_Source records_
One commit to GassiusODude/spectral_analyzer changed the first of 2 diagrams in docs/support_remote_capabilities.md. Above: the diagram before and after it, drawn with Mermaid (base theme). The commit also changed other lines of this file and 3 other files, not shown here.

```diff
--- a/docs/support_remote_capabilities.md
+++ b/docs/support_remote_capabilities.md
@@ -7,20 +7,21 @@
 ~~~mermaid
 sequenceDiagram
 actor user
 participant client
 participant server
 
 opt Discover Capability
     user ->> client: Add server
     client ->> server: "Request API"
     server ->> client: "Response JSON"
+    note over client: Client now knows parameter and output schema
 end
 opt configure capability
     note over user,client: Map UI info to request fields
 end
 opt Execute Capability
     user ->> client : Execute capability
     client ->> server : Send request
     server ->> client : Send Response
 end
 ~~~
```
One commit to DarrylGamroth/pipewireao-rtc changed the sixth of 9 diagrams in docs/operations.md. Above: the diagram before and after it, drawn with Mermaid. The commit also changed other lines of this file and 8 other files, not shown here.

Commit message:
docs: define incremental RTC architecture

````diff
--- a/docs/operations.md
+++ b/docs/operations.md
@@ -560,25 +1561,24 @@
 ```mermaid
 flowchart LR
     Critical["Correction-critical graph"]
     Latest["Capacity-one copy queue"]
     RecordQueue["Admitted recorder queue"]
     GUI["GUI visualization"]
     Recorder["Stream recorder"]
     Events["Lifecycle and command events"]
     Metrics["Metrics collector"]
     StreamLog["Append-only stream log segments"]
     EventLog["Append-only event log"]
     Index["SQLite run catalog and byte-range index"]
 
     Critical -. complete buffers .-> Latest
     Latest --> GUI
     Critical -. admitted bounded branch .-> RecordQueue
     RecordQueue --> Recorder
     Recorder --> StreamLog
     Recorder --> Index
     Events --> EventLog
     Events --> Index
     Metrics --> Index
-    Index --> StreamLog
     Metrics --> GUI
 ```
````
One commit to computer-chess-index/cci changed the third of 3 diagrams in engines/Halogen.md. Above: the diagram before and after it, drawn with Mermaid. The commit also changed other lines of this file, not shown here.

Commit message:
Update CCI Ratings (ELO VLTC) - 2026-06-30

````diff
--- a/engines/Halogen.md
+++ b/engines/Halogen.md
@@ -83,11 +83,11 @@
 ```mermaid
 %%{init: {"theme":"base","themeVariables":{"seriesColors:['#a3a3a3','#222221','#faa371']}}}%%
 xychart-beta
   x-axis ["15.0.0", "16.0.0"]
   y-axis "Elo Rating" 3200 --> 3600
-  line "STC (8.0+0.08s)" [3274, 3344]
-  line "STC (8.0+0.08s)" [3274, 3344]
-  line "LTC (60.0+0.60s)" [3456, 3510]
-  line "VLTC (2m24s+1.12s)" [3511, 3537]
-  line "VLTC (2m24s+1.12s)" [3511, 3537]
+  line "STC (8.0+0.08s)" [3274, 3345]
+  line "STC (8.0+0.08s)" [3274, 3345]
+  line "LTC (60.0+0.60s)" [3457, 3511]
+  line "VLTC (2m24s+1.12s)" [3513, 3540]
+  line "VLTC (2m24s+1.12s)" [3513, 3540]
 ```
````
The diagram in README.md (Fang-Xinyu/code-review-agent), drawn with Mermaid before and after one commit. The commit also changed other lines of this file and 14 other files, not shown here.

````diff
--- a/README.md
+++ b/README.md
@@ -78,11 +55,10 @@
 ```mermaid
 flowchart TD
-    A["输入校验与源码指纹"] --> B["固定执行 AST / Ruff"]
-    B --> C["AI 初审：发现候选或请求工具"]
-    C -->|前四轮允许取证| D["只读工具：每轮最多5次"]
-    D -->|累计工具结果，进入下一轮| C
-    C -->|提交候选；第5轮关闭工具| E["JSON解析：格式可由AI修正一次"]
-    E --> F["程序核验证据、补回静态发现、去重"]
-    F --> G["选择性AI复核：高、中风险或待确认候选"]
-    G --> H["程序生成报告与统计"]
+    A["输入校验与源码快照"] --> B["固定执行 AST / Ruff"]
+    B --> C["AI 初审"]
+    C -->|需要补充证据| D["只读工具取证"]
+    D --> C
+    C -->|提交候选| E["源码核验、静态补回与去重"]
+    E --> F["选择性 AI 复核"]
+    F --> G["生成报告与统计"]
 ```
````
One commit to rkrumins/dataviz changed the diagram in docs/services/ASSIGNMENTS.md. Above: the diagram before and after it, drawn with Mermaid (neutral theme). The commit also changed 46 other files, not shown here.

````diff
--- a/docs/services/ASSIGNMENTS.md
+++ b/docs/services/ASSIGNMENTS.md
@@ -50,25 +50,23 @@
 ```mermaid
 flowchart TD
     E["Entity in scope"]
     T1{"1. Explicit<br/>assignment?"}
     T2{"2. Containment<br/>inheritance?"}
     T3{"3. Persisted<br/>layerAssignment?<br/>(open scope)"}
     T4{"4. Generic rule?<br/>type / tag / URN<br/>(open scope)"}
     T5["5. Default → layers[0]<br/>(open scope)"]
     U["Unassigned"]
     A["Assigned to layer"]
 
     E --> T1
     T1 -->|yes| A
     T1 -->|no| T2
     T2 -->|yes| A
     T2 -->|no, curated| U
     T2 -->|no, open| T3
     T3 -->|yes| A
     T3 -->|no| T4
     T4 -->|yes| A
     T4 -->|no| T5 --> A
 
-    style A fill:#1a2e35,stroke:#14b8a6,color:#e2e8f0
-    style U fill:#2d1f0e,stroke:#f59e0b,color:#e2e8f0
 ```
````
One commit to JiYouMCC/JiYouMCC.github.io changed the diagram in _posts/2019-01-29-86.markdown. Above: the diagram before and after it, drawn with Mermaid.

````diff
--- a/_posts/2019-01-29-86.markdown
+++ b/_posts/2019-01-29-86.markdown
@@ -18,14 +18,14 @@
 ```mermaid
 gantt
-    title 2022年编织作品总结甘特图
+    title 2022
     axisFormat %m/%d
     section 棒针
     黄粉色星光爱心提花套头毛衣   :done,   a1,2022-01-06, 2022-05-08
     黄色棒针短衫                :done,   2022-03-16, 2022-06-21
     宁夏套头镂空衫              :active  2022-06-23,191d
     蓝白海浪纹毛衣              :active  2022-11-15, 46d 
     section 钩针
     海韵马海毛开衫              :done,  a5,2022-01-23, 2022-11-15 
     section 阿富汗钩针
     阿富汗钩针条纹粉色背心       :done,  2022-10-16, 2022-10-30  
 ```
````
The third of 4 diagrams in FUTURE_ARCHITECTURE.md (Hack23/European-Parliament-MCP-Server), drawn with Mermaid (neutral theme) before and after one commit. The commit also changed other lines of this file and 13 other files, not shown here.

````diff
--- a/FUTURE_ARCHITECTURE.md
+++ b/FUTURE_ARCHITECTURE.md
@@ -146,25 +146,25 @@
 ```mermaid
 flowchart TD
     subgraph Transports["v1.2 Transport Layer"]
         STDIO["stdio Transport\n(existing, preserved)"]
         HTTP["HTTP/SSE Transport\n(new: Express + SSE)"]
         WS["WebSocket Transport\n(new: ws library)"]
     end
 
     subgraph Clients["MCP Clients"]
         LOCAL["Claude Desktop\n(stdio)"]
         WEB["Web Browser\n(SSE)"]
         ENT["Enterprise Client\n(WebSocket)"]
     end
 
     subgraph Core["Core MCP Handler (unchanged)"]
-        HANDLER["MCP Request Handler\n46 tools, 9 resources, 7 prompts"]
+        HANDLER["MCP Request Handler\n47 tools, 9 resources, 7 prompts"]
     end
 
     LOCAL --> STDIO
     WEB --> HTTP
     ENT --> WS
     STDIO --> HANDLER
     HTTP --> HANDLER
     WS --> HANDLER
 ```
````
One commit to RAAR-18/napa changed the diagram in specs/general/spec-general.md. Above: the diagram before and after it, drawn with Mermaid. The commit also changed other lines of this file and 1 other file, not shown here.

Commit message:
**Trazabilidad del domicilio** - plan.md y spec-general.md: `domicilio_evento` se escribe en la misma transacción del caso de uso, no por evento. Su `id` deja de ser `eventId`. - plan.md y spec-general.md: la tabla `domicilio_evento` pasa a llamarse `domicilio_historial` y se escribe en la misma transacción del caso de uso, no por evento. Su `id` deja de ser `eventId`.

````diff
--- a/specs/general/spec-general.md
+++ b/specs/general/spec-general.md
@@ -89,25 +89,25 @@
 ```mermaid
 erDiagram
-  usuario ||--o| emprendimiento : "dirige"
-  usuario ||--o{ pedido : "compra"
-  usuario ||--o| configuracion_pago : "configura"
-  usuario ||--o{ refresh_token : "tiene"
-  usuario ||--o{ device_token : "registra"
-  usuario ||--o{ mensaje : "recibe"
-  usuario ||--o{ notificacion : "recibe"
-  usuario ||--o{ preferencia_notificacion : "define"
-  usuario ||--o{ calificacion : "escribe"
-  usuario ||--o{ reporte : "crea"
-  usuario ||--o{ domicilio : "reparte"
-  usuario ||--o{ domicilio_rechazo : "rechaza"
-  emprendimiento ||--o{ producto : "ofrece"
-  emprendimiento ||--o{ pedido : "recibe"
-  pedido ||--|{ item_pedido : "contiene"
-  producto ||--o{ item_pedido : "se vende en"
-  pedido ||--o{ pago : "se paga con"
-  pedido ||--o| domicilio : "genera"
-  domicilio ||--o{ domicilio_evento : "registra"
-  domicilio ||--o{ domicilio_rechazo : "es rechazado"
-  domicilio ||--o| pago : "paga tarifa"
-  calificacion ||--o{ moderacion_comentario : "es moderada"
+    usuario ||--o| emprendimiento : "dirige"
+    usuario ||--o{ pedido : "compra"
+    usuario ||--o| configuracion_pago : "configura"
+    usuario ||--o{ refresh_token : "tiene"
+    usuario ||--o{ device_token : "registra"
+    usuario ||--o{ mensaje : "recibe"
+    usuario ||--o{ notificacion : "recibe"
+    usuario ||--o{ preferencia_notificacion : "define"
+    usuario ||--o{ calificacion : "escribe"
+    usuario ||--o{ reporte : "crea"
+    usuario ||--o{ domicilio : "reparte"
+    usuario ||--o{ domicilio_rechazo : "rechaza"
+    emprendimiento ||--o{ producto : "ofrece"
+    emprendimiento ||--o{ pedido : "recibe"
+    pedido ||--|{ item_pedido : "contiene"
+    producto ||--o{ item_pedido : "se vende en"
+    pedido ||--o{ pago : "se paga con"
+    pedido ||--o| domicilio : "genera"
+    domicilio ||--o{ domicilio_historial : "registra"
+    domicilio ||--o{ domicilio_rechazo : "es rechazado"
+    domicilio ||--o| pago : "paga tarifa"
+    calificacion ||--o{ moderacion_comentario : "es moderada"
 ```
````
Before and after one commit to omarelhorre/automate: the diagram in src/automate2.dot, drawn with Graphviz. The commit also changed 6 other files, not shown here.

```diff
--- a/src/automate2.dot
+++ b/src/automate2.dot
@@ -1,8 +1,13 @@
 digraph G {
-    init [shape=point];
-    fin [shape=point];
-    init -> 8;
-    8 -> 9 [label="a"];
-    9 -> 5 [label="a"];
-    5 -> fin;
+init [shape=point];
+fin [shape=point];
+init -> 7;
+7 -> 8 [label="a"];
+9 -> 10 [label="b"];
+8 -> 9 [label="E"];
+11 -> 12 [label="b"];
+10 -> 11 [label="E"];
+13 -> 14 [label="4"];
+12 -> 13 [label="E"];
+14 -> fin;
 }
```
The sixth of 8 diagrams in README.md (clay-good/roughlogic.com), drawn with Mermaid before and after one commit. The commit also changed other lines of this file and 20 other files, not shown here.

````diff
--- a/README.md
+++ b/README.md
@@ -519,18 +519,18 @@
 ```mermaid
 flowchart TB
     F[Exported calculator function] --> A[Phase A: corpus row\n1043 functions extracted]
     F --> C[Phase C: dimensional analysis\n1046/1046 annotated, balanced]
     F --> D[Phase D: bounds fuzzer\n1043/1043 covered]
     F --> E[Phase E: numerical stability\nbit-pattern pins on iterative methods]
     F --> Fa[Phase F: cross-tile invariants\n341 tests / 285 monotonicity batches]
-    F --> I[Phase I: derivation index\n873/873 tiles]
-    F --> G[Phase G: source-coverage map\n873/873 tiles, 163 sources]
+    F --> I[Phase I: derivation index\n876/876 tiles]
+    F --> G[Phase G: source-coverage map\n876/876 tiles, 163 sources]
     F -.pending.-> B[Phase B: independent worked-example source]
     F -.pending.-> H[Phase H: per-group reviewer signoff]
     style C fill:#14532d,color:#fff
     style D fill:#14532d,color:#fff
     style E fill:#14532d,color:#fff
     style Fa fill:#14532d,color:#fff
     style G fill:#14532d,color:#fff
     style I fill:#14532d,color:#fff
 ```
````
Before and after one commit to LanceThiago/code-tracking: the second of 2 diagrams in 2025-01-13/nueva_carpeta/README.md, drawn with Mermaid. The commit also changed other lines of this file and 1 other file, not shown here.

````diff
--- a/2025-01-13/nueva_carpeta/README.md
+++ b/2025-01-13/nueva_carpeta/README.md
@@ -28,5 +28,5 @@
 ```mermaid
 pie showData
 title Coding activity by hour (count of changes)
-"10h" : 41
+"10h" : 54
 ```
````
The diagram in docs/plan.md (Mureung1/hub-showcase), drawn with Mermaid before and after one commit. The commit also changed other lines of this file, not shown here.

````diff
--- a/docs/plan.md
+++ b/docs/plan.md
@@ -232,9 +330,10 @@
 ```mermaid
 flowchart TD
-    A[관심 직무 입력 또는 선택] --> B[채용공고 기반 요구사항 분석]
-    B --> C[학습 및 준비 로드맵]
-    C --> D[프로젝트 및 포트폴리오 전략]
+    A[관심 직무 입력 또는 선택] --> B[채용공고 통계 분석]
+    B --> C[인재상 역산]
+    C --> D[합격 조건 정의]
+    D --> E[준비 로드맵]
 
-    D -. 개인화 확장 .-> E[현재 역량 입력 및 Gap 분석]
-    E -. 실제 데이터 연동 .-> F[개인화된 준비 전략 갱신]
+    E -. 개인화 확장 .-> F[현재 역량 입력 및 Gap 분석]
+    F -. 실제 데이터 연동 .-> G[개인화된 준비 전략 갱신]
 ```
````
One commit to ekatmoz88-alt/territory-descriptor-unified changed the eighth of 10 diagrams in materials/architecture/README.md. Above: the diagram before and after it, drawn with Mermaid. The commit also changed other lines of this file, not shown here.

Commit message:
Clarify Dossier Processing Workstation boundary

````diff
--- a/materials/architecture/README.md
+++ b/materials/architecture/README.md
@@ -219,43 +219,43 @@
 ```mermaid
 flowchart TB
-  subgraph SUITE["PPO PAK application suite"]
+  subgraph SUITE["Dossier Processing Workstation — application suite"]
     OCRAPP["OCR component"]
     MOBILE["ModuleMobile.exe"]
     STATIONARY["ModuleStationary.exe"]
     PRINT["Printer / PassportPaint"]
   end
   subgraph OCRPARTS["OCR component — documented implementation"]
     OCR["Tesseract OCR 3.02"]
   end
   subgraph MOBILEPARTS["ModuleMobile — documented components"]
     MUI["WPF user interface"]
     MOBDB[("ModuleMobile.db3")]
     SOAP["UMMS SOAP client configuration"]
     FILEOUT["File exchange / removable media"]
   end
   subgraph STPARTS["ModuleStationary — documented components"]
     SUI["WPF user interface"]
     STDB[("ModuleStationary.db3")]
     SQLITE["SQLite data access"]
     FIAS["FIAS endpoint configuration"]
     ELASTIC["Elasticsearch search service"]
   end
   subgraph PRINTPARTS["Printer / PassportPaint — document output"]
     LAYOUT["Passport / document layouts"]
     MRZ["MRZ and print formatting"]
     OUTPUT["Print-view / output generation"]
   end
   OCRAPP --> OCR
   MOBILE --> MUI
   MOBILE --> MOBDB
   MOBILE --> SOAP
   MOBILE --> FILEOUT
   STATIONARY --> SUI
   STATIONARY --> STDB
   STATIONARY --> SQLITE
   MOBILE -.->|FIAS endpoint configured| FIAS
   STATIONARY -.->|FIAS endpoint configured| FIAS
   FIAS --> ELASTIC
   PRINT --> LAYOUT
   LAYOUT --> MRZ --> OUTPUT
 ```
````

_About this task_
Return a copy of each line in the entries that carries the string "recibe".

_Solution to the problem_
-  usuario ||--o{ mensaje : "recibe"
-  usuario ||--o{ notificacion : "recibe"
-  emprendimiento ||--o{ pedido : "recibe"
+    usuario ||--o{ mensaje : "recibe"
+    usuario ||--o{ notificacion : "recibe"
+    emprendimiento ||--o{ pedido : "recibe"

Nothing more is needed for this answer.